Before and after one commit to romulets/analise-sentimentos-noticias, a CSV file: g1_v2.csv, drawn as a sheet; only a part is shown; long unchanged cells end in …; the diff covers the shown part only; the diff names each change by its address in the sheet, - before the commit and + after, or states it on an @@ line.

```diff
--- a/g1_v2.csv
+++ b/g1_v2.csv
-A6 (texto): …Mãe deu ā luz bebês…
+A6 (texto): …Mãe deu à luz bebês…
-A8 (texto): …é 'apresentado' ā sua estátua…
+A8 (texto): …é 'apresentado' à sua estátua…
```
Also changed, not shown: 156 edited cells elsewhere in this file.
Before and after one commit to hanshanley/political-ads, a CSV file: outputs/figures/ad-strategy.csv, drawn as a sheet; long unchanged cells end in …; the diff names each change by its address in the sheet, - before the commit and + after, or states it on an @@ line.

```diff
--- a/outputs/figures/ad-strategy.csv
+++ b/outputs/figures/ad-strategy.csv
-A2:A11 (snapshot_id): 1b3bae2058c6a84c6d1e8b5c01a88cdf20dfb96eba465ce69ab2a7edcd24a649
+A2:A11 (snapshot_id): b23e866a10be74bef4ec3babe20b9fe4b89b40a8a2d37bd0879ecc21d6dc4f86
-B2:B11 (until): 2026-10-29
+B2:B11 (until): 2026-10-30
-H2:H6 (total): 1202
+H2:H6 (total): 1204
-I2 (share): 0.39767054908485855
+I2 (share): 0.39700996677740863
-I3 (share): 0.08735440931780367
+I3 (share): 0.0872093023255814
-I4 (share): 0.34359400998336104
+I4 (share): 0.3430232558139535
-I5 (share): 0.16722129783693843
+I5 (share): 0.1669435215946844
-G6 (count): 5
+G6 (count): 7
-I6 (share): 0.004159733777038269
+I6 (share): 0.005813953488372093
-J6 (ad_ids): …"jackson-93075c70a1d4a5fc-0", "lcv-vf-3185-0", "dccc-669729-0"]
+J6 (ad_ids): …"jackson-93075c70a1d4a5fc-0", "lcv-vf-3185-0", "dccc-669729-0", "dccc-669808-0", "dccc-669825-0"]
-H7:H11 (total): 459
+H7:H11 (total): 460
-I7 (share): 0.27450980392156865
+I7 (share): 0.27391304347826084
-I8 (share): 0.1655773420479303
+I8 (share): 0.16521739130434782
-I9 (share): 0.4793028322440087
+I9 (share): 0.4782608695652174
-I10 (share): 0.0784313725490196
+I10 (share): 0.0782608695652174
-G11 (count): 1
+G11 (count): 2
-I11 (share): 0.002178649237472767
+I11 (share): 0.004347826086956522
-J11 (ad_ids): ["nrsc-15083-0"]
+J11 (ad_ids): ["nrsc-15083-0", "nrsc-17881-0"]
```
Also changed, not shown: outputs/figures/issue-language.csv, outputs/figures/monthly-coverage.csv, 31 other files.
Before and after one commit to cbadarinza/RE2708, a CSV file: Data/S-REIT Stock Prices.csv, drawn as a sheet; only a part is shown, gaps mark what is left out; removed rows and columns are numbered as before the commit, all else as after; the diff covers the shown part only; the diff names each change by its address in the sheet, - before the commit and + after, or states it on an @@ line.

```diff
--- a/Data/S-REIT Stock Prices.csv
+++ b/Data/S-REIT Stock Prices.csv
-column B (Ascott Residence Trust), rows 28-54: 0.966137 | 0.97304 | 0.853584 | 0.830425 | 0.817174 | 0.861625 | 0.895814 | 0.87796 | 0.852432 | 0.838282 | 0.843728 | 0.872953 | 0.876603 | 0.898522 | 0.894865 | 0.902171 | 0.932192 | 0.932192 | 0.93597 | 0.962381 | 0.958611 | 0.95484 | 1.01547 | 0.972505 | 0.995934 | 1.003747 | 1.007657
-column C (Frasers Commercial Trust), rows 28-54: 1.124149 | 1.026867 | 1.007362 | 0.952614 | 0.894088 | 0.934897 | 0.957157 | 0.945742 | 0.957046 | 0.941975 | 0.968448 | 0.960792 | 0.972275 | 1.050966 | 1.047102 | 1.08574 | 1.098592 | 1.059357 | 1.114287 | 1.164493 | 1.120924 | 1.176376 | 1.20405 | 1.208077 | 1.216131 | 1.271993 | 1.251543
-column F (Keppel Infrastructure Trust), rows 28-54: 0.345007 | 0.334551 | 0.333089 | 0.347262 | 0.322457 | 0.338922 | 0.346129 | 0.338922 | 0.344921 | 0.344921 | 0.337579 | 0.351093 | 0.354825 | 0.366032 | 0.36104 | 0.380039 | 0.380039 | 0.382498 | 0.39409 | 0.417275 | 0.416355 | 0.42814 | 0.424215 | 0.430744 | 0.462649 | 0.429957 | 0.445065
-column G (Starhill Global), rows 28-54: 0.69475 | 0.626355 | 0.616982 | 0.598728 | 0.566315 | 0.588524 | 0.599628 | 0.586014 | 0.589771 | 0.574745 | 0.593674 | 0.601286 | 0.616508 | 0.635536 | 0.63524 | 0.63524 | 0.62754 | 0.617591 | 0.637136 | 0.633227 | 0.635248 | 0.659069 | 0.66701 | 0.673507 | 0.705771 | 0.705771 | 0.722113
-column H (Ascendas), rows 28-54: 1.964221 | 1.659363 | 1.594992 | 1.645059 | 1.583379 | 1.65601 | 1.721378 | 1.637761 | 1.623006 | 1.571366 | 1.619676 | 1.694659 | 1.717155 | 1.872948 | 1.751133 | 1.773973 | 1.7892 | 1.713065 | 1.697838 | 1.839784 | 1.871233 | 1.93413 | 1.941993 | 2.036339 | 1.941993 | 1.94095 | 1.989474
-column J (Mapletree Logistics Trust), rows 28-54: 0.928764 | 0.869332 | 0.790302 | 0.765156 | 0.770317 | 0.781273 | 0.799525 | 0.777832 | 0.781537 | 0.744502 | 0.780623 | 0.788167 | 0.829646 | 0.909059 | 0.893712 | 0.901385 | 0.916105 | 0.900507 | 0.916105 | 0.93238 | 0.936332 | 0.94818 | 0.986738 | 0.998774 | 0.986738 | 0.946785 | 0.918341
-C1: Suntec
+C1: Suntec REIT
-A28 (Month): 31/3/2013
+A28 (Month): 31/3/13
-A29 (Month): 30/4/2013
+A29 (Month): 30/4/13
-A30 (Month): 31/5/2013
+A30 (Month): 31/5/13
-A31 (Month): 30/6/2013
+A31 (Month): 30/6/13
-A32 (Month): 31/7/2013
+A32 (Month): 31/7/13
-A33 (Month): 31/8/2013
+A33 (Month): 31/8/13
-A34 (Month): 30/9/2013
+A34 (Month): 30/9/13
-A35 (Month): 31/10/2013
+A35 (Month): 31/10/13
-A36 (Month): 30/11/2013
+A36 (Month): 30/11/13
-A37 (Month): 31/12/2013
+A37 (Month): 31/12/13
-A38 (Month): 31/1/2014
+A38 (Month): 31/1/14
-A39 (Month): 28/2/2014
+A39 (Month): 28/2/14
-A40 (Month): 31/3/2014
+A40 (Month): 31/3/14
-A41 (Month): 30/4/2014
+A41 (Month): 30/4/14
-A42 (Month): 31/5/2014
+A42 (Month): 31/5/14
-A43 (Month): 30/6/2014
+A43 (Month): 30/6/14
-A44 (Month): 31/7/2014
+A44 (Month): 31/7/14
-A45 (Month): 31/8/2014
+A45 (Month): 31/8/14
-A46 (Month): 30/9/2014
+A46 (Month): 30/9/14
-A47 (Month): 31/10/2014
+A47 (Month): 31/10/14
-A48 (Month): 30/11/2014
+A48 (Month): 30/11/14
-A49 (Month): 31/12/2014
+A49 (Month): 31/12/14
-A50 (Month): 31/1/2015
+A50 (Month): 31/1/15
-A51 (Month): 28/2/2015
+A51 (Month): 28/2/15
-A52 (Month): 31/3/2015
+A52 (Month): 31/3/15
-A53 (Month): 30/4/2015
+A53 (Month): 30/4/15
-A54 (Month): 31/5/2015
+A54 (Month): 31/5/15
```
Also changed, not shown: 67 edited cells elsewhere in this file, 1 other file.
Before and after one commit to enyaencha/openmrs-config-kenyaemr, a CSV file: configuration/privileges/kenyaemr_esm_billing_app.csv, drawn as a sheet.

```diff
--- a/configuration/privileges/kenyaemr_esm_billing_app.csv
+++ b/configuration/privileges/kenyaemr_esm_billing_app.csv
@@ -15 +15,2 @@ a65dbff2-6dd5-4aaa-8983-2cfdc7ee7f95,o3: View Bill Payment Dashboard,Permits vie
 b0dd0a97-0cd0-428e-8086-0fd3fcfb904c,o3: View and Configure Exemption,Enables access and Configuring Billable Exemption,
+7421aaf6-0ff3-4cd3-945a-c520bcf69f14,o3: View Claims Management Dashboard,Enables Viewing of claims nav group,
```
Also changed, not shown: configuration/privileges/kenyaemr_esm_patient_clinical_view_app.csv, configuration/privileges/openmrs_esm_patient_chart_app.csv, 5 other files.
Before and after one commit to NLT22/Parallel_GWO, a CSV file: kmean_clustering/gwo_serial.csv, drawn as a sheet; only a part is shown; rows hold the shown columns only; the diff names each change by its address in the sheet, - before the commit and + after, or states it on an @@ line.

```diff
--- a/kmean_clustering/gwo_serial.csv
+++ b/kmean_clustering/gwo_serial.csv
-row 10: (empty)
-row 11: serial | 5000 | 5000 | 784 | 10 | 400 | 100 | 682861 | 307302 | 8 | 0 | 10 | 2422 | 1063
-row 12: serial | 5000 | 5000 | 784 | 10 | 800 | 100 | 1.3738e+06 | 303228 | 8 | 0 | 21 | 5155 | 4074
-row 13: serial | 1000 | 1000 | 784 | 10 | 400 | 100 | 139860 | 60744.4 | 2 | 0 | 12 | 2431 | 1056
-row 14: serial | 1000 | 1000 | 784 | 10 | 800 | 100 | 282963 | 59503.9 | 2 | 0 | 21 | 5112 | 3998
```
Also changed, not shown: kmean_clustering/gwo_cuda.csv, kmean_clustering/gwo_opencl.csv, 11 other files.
* * * *
• **EXERCISE PROMPT**
Lines of the material in which the word "configuration" occurs are to be copied out.

• **RESULT FOR THIS TASK**
Before and after one commit to enyaencha/openmrs-config-kenyaemr, a CSV file: configuration/privileges/kenyaemr_esm_billing_app.csv, drawn as a sheet.
--- a/configuration/privileges/kenyaemr_esm_billing_app.csv
+++ b/configuration/privileges/kenyaemr_esm_billing_app.csv
Also changed, not shown: configuration/privileges/kenyaemr_esm_patient_clinical_view_app.csv, configuration/privileges/openmrs_esm_patient_chart_app.csv, 5 other files.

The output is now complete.